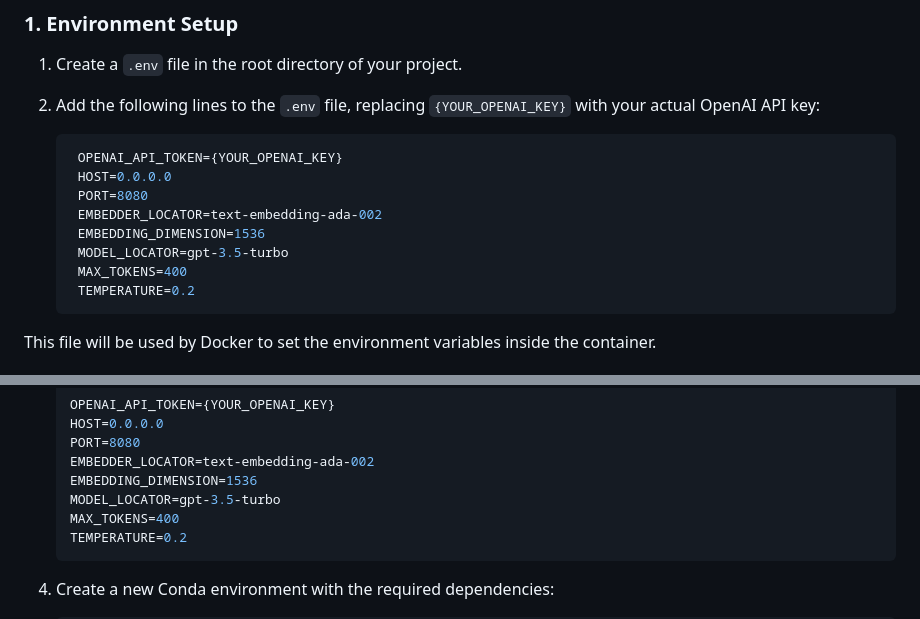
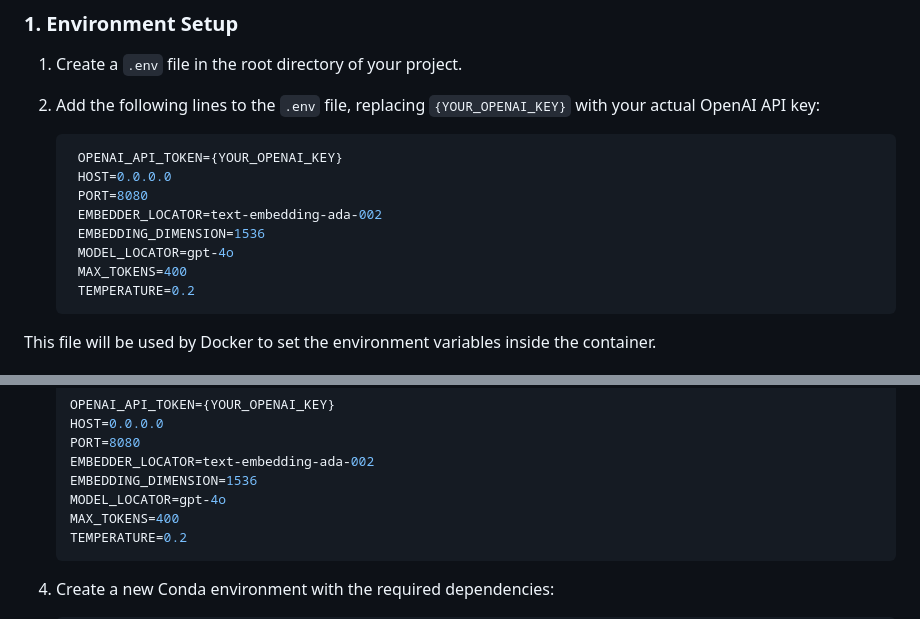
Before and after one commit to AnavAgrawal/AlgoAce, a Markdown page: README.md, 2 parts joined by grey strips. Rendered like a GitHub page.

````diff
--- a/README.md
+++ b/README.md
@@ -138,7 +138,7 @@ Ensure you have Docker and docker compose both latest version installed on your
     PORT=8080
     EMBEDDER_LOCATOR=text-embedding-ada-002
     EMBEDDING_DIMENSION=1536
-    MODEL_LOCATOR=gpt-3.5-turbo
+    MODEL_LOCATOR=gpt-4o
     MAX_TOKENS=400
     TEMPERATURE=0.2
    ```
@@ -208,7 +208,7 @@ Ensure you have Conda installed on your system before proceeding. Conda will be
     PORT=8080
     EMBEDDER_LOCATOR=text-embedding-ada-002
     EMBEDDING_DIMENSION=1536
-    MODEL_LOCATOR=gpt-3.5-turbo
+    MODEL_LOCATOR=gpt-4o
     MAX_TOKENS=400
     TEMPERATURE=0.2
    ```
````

◇ ◇ ◇ ◇ ◇ ◇ ◇

Nothing in the entries above should change when they are printed again, except that the pictures are dropped.

YOUR RESPONSE:
Before and after one commit to AnavAgrawal/AlgoAce, a Markdown page: README.md, 2 parts joined by grey strips. Rendered like a GitHub page.

````diff
--- a/README.md
+++ b/README.md
@@ -138,7 +138,7 @@ Ensure you have Docker and docker compose both latest version installed on your
     PORT=8080
     EMBEDDER_LOCATOR=text-embedding-ada-002
     EMBEDDING_DIMENSION=1536
-    MODEL_LOCATOR=gpt-3.5-turbo
+    MODEL_LOCATOR=gpt-4o
     MAX_TOKENS=400
     TEMPERATURE=0.2
    ```
@@ -208,7 +208,7 @@ Ensure you have Conda installed on your system before proceeding. Conda will be
     PORT=8080
     EMBEDDER_LOCATOR=text-embedding-ada-002
     EMBEDDING_DIMENSION=1536
-    MODEL_LOCATOR=gpt-3.5-turbo
+    MODEL_LOCATOR=gpt-4o
     MAX_TOKENS=400
     TEMPERATURE=0.2
    ```
````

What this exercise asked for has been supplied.